SUPPLIED MATERIAL section start

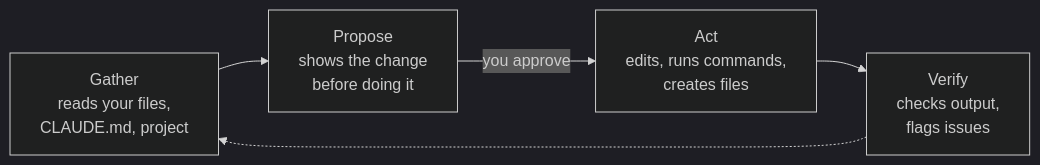
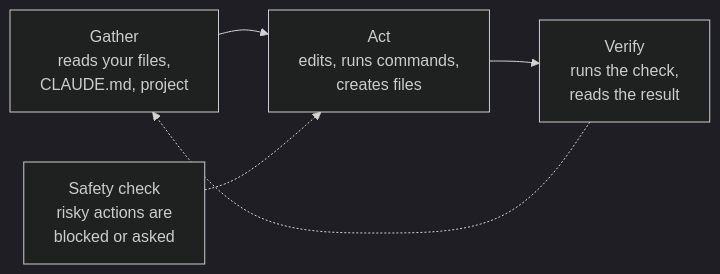
The second of 2 diagrams in README.md (velesnitski/claude-code-quickstart), drawn with Mermaid (dark theme) before and after one commit. The commit also changed other lines of this file and 10 other files, not shown here.

````diff
--- a/README.md
+++ b/README.md
@@ -41,7 +41,7 @@
 ```mermaid
 flowchart LR
-    Gather["Gather<br/>reads your files,<br/>CLAUDE.md, project"] --> Plan["Propose<br/>shows the change<br/>before doing it"]
-    Plan -- "you approve" --> Act["Act<br/>edits, runs commands,<br/>creates files"]
-    Act --> Verify["Verify<br/>checks output,<br/>flags issues"]
+    Gather["Gather<br/>reads your files,<br/>CLAUDE.md, project"] --> Act["Act<br/>edits, runs commands,<br/>creates files"]
+    Act --> Verify["Verify<br/>runs the check,<br/>reads the result"]
     Verify -.-> Gather
+    Guard["Safety check<br/>risky actions are<br/>blocked or asked"] -.-> Act
 ```
````
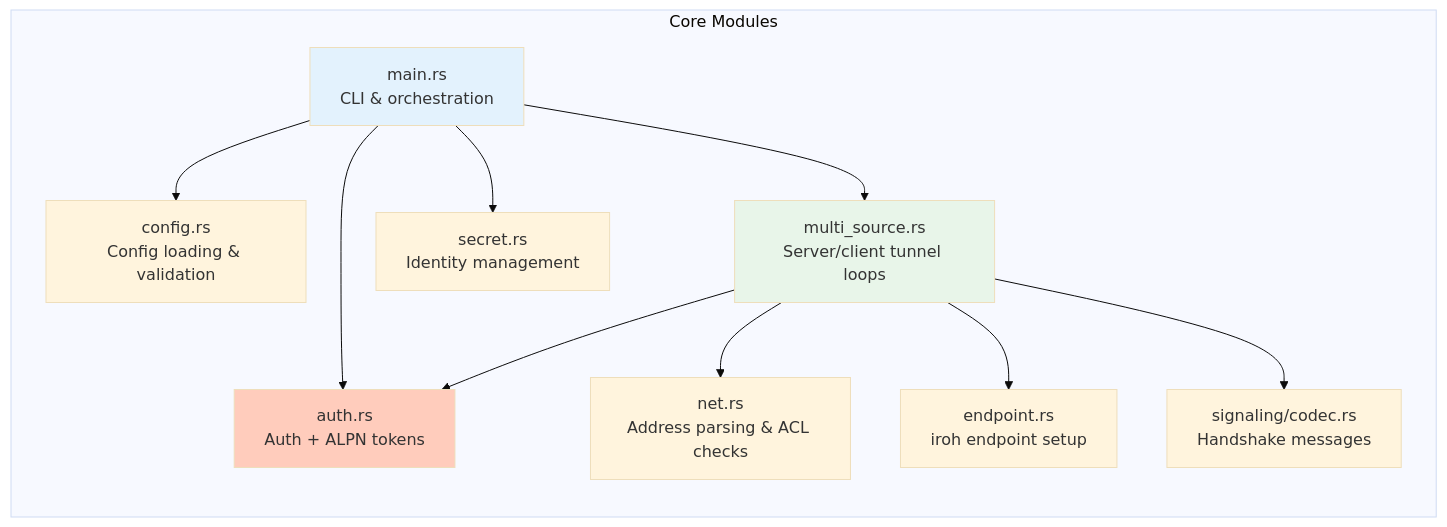
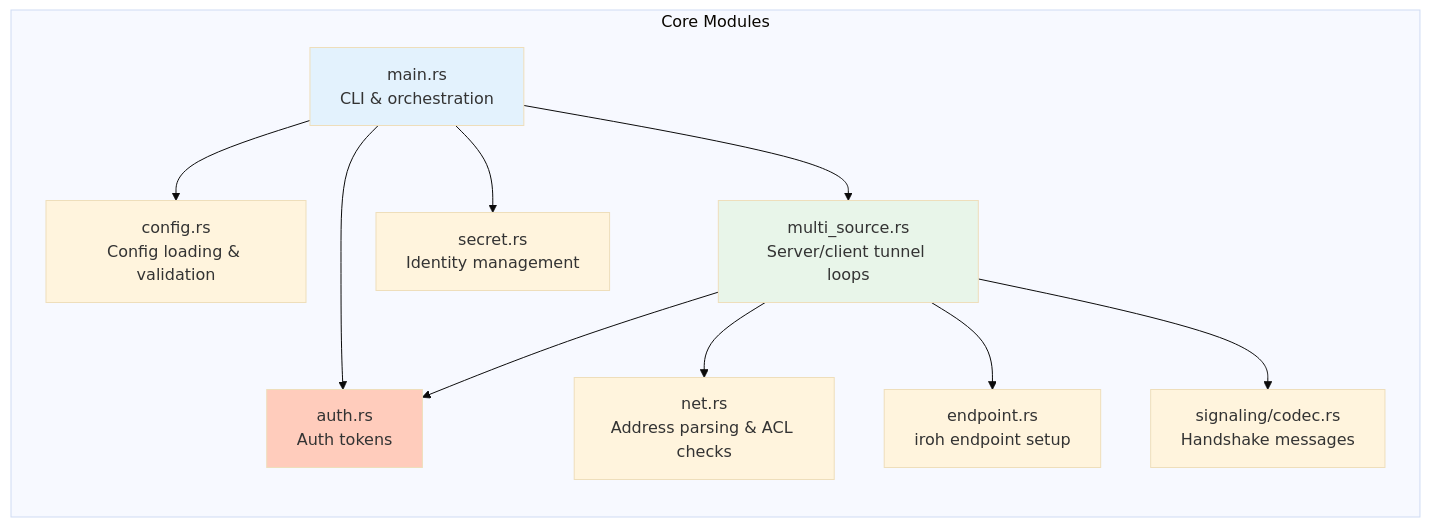
One commit to andrewtheguy/tunnel-rs changed the second of 22 diagrams in docs/ARCHITECTURE.md. Above: the diagram before and after it, drawn with Mermaid (base theme). The commit also changed other lines of this file and 12 other files, not shown here.

````diff
--- a/docs/ARCHITECTURE.md
+++ b/docs/ARCHITECTURE.md
@@ -53,26 +53,26 @@
 ```mermaid
 graph LR
     subgraph "Core Modules"
         A[main.rs<br/>CLI & orchestration]
         B[config.rs<br/>Config loading & validation]
         C[multi_source.rs<br/>Server/client tunnel loops]
         C2[net.rs<br/>Address parsing & ACL checks]
         D[endpoint.rs<br/>iroh endpoint setup]
         E[secret.rs<br/>Identity management]
-        E2[auth.rs<br/>Auth + ALPN tokens]
+        E2[auth.rs<br/>Auth tokens]
         F[signaling/codec.rs<br/>Handshake messages]
     end
 
     A --> B
     A --> C
     A --> E
     A --> E2
     C --> C2
     C --> D
     C --> E2
     C --> F
 
     style A fill:#E3F2FD
     style C fill:#E8F5E9
     style E2 fill:#FFCCBC
 ```
````
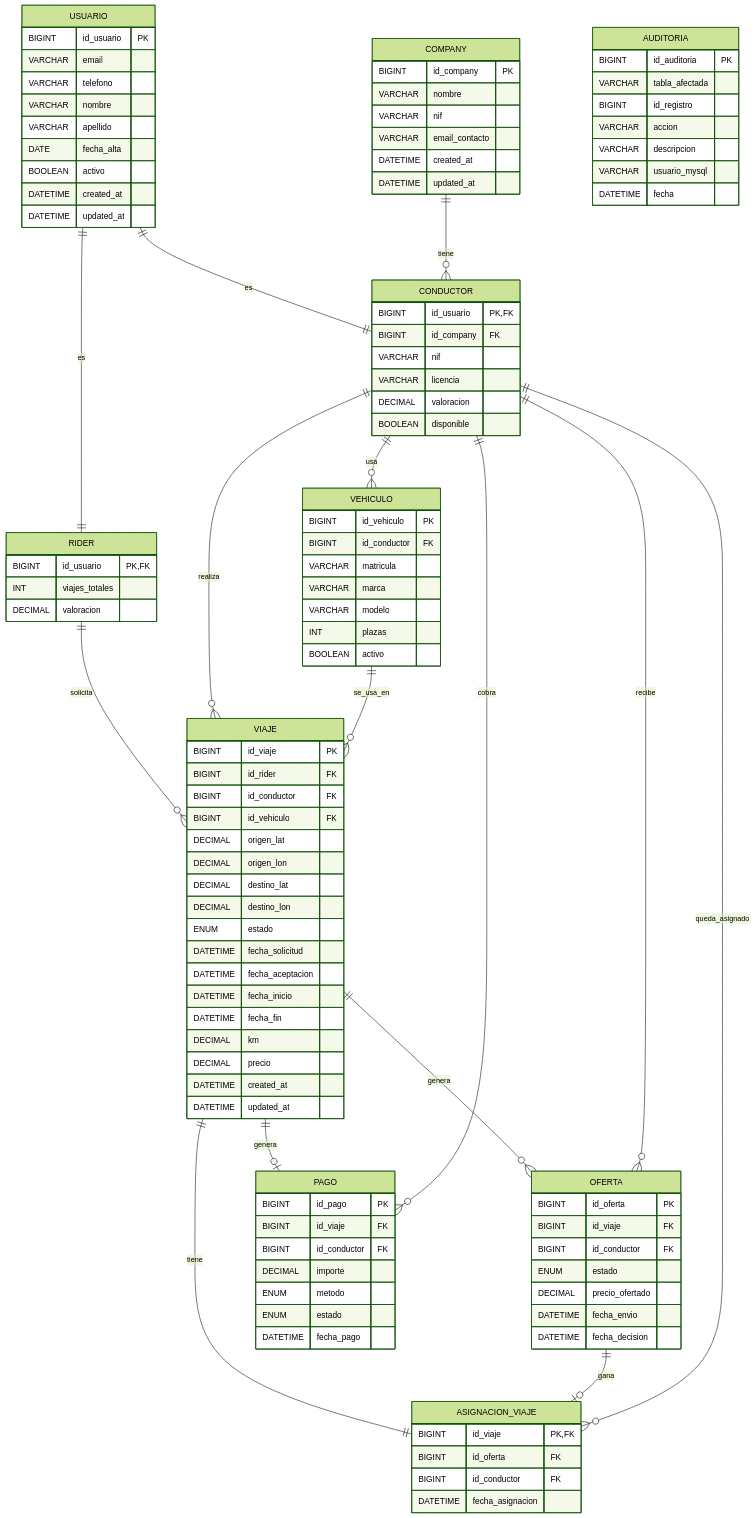
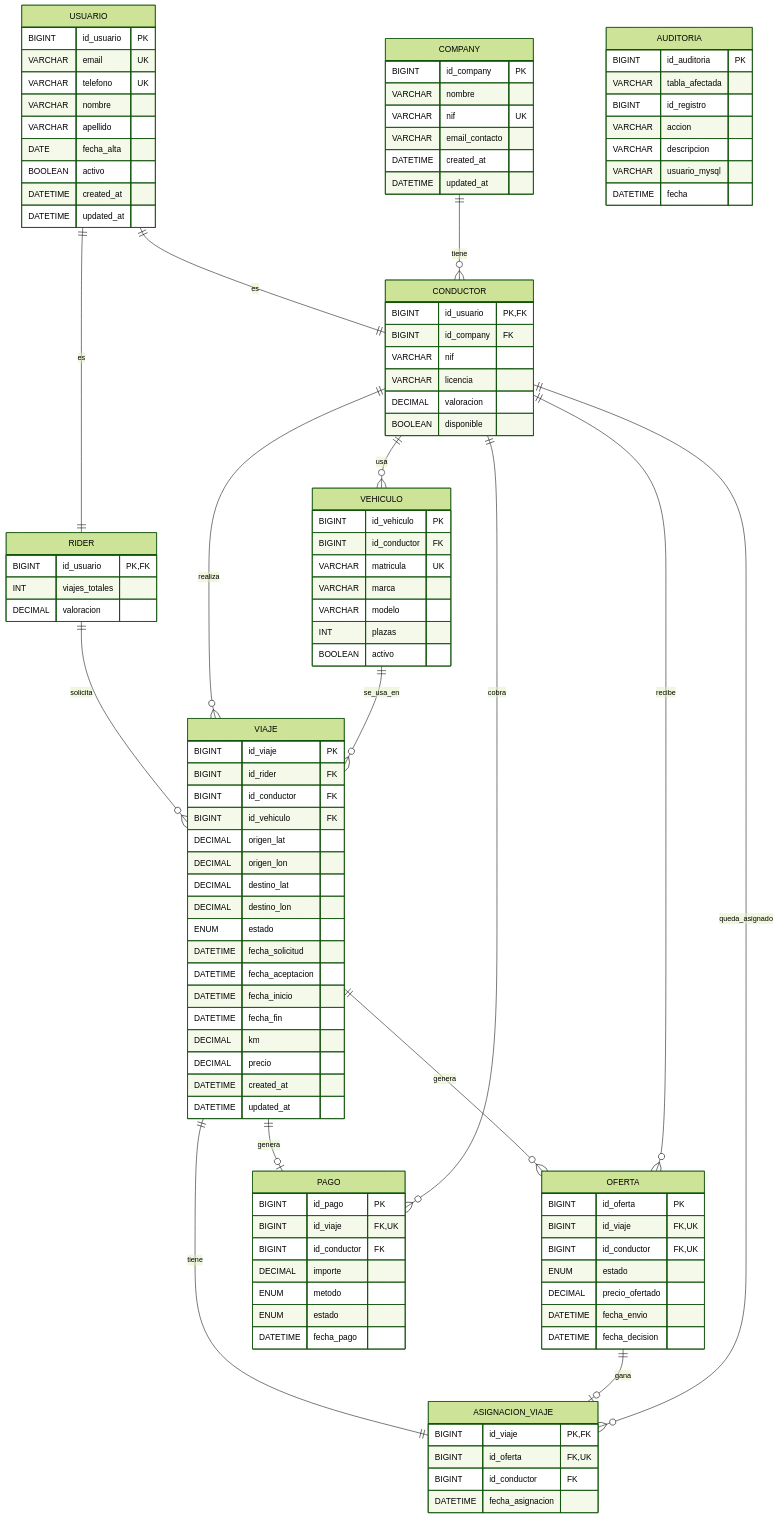
One commit to marcos-alonso-garcia/Ride-Hailing-bbdd changed the diagram in DESIGN.md. Above: the diagram before and after it, drawn with Mermaid (forest theme).

Commit message:
fix: ligeras correciones (UK) del MER en DESIGN.md

```diff
--- a/DESIGN.md
+++ b/DESIGN.md
@@ -4,7 +4,7 @@
     COMPANY {
         BIGINT id_company PK
         VARCHAR nombre
-        VARCHAR nif
+        VARCHAR nif UK
         VARCHAR email_contacto
         DATETIME created_at
         DATETIME updated_at
@@ -12,8 +12,8 @@
 
     USUARIO {
         BIGINT id_usuario PK
-        VARCHAR email
-        VARCHAR telefono
+        VARCHAR email UK
+        VARCHAR telefono UK
         VARCHAR nombre
         VARCHAR apellido
         DATE fecha_alta
@@ -40,7 +40,7 @@
     VEHICULO {
         BIGINT id_vehiculo PK
         BIGINT id_conductor FK
-        VARCHAR matricula
+        VARCHAR matricula UK
         VARCHAR marca
         VARCHAR modelo
         INT plazas
@@ -69,8 +69,8 @@
 
     OFERTA {
         BIGINT id_oferta PK
-        BIGINT id_viaje FK
-        BIGINT id_conductor FK
+        BIGINT id_viaje FK, UK
+        BIGINT id_conductor FK, UK
         ENUM estado
         DECIMAL precio_ofertado
         DATETIME fecha_envio
@@ -79,14 +79,14 @@
 
     ASIGNACION_VIAJE {
         BIGINT id_viaje PK, FK
-        BIGINT id_oferta FK
+        BIGINT id_oferta FK, UK
         BIGINT id_conductor FK
         DATETIME fecha_asignacion
     }
 
     PAGO {
         BIGINT id_pago PK
-        BIGINT id_viaje FK
+        BIGINT id_viaje FK, UK
         BIGINT id_conductor FK
         DECIMAL importe
         ENUM metodo
```
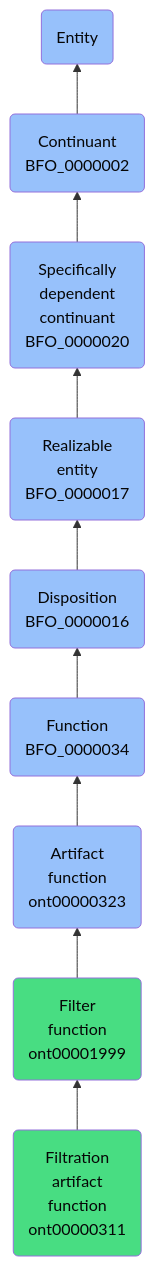
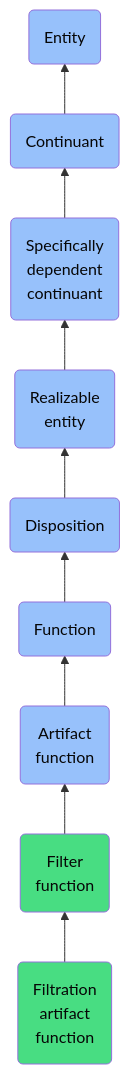
The diagram in docs/ontology/reference/model/Entity/Continuant/Specifically dependent continuant/Realizable entity/Disposition/Function/Artifact function/Filter function/Filtration artifact function/Filtration artifact function.md (jupyter-naas/abi), drawn with Mermaid before and after one commit. The commit also changed other lines of this file and 1430 other files, not shown here.

````diff
--- a/docs/ontology/reference/model/Entity/Continuant/Specifically dependent continuant/Realizable entity/Disposition/Function/Artifact function/Filter function/Filtration artifact function/Filtration artifact function.md
+++ b/docs/ontology/reference/model/Entity/Continuant/Specifically dependent continuant/Realizable entity/Disposition/Function/Artifact function/Filter function/Filtration artifact function/Filtration artifact function.md
@@ -24,16 +24,16 @@
 ```mermaid
 graph BT
-    ont00000311(Filtration<br>artifact<br>function<br>ont00000311):::ABI-->ont00001999
-    ont00001999(Filter<br>function<br>ont00001999):::ABI-->ont00000323
-    ont00000323(Artifact<br>function<br>ont00000323):::BFO-->BFO_0000034
-    BFO_0000034(Function<br>BFO_0000034):::BFO-->BFO_0000016
-    BFO_0000016(Disposition<br>BFO_0000016):::BFO-->BFO_0000017
-    BFO_0000017(Realizable<br>entity<br>BFO_0000017):::BFO-->BFO_0000020
-    BFO_0000020(Specifically<br>dependent<br>continuant<br>BFO_0000020):::BFO-->BFO_0000002
-    BFO_0000002(Continuant<br>BFO_0000002):::BFO-->BFO_0000001
+    ont00000311(Filtration<br>artifact<br>function):::ABI-->ont00001999
+    ont00001999(Filter<br>function):::ABI-->ont00000323
+    ont00000323(Artifact<br>function):::BFO-->BFO_0000034
+    BFO_0000034(Function):::BFO-->BFO_0000016
+    BFO_0000016(Disposition):::BFO-->BFO_0000017
+    BFO_0000017(Realizable<br>entity):::BFO-->BFO_0000020
+    BFO_0000020(Specifically<br>dependent<br>continuant):::BFO-->BFO_0000002
+    BFO_0000002(Continuant):::BFO-->BFO_0000001
     BFO_0000001(Entity):::BFO
     
     classDef BFO fill:#97c1fb,color:#060606
     classDef CCO fill:#e4c51e,color:#060606
     classDef ABI fill:#48DD82,color:#060606
 ```
````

SUPPLIED MATERIAL section end

• [ASSIGNED TASK]
If the word "telefono" appears in a line above, copy that line.

• [ANSWER BOX]
-        VARCHAR telefono
+        VARCHAR telefono UK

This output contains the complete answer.